-- RECORDS SHOWN follows --

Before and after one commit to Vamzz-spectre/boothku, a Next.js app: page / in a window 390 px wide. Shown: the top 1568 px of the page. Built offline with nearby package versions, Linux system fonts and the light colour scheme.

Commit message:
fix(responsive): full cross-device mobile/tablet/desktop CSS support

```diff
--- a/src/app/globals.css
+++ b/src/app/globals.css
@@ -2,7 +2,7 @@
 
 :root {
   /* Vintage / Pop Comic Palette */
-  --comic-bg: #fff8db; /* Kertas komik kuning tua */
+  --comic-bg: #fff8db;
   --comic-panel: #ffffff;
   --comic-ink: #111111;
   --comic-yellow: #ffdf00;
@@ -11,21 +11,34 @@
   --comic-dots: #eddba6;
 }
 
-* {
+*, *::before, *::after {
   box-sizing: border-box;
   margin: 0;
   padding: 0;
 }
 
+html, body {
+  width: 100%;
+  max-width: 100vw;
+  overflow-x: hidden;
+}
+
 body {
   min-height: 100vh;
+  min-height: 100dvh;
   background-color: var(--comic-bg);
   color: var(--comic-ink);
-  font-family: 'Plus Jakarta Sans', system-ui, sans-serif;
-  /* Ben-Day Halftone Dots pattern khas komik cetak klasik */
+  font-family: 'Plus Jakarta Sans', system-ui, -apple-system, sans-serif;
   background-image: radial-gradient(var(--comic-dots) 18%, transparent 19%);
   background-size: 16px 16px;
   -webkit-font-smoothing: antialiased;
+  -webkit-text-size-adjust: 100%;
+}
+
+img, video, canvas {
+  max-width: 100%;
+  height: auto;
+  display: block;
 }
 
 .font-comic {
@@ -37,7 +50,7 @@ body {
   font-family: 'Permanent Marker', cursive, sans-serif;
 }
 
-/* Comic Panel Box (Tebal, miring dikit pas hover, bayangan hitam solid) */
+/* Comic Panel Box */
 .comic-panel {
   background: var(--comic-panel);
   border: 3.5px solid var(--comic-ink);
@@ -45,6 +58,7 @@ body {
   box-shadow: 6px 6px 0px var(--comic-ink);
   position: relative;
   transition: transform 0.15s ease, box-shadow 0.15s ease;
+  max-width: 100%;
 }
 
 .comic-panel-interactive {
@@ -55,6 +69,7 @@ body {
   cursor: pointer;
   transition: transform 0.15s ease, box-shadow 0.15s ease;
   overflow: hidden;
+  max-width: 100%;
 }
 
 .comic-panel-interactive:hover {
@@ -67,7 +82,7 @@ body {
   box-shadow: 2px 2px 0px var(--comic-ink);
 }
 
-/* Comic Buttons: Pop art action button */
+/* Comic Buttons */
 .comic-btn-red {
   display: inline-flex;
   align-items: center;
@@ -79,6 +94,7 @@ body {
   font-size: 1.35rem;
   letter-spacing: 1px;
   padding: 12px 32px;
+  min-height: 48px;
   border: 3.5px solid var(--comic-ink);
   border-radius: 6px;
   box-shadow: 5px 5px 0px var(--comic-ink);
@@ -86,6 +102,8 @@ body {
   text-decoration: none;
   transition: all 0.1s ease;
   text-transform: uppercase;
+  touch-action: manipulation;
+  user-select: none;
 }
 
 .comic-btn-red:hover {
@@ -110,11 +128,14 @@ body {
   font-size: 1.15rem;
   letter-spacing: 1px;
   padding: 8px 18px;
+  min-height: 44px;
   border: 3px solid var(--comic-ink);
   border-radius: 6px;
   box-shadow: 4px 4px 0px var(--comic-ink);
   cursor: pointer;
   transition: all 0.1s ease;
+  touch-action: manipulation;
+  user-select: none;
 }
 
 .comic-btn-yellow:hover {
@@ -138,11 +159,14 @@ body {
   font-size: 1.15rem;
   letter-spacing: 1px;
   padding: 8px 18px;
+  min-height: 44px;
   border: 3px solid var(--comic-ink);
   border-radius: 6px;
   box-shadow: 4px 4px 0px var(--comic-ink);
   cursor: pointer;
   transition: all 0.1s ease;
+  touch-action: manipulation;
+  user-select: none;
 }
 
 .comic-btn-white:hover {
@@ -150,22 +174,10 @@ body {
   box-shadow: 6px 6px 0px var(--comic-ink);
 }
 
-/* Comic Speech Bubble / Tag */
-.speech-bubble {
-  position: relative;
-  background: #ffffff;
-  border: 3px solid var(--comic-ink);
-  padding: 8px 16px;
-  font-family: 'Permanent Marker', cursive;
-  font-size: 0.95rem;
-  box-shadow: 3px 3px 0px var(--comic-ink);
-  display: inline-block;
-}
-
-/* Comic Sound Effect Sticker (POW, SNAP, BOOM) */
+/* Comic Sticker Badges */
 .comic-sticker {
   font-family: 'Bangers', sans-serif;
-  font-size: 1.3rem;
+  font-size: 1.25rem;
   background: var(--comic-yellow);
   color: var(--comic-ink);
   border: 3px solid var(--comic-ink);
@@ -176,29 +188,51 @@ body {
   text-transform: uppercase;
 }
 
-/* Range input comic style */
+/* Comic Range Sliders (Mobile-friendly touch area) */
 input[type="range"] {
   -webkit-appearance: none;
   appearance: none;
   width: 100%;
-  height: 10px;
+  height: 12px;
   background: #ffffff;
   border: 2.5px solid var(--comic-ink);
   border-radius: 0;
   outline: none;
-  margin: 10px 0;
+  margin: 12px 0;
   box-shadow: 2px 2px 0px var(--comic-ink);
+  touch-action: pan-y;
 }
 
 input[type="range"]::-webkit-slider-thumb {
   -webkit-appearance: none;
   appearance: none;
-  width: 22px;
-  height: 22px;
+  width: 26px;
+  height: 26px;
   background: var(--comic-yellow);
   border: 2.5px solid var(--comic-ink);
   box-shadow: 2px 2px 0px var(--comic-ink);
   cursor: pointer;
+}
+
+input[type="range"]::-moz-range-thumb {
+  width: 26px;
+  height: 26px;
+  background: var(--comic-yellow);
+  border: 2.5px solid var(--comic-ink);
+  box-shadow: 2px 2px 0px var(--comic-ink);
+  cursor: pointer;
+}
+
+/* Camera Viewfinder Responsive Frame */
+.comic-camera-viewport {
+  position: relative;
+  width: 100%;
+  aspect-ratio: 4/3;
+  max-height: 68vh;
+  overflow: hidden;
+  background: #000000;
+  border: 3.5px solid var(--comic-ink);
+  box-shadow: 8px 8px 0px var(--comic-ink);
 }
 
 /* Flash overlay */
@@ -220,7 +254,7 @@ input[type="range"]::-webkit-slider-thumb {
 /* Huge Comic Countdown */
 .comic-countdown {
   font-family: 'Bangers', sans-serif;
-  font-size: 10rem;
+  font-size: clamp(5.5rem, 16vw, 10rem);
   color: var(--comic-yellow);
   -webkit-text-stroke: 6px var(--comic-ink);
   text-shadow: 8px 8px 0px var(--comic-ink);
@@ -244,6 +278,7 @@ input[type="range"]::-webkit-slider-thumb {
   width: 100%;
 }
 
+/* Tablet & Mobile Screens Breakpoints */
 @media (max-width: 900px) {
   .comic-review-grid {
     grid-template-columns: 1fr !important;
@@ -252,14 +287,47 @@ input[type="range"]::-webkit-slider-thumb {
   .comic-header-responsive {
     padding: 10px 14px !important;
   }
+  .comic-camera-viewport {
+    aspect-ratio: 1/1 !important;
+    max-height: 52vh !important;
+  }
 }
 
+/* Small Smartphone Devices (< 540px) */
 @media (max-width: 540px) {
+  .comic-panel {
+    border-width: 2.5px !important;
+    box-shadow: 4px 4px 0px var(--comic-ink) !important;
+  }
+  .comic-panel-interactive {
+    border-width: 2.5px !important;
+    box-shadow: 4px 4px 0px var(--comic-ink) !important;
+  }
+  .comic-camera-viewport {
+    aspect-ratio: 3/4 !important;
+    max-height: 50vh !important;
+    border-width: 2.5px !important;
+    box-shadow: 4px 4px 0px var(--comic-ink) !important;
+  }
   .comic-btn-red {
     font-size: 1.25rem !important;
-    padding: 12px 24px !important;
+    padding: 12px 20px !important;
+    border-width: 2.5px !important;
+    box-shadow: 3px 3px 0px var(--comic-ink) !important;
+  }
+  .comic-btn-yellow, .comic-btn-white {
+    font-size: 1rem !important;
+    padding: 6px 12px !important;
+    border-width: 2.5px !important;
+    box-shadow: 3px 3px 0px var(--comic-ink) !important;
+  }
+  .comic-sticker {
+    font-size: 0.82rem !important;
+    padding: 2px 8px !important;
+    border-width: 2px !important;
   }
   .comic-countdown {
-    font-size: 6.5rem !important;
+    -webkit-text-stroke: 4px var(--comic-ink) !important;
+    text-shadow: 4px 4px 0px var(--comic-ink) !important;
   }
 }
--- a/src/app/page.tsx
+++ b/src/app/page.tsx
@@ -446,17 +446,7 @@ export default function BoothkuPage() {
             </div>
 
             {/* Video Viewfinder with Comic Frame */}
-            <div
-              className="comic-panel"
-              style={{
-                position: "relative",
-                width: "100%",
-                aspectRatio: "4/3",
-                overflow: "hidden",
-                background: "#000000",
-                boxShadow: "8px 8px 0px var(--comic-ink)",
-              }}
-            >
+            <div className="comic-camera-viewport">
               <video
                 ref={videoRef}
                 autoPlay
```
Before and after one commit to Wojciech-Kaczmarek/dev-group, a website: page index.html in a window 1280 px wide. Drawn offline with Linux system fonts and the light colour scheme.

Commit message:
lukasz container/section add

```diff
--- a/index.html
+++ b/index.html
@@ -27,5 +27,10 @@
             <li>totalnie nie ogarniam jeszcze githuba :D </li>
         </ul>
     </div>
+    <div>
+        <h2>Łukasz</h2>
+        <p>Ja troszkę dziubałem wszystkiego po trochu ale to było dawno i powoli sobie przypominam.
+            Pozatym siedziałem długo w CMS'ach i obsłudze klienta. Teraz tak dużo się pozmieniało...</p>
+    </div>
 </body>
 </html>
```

-- RECORDS SHOWN concluded --

All lines in the records that contain "window" are to be copied and returned.

OUTPUT FOR THIS TASK
Before and after one commit to Vamzz-spectre/boothku, a Next.js app: page / in a window 390 px wide. Shown: the top 1568 px of the page. Built offline with nearby package versions, Linux system fonts and the light colour scheme.
Before and after one commit to Wojciech-Kaczmarek/dev-group, a website: page index.html in a window 1280 px wide. Drawn offline with Linux system fonts and the light colour scheme.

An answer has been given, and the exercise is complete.